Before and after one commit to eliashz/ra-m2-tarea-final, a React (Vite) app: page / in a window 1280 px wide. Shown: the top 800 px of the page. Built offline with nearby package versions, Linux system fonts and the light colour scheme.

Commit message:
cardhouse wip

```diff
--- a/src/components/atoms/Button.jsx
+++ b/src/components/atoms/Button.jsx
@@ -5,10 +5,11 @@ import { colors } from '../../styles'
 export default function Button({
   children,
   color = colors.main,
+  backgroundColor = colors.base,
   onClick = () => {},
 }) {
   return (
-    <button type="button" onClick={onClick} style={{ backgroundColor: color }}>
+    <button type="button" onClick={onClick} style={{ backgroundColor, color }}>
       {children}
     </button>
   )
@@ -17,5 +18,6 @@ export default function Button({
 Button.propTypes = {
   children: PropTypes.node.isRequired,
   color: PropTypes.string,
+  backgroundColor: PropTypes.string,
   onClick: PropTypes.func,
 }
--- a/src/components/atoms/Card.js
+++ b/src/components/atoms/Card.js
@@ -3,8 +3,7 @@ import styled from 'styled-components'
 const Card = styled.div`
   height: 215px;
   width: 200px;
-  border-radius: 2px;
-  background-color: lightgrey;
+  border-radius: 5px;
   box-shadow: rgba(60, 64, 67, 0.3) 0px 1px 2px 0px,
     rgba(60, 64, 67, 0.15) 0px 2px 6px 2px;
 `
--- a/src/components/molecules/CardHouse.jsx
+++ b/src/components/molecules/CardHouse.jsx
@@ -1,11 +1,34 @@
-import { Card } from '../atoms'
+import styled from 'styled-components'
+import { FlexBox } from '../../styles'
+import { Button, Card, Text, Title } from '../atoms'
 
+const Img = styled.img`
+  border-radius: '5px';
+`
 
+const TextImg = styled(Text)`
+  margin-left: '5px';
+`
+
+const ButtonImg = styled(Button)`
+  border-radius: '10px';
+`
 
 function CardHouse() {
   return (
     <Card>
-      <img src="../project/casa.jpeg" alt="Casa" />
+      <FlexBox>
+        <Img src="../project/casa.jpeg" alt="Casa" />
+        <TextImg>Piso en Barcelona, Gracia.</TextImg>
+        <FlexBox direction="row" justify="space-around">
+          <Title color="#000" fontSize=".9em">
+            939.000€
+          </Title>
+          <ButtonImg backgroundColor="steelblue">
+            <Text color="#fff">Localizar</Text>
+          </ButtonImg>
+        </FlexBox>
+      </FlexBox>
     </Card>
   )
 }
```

************

Your objective: Look through the entries above. Copy out every line holding the word "function".

Output below:
 export default function Button({
@@ -17,5 +18,6 @@ export default function Button({
 function CardHouse() {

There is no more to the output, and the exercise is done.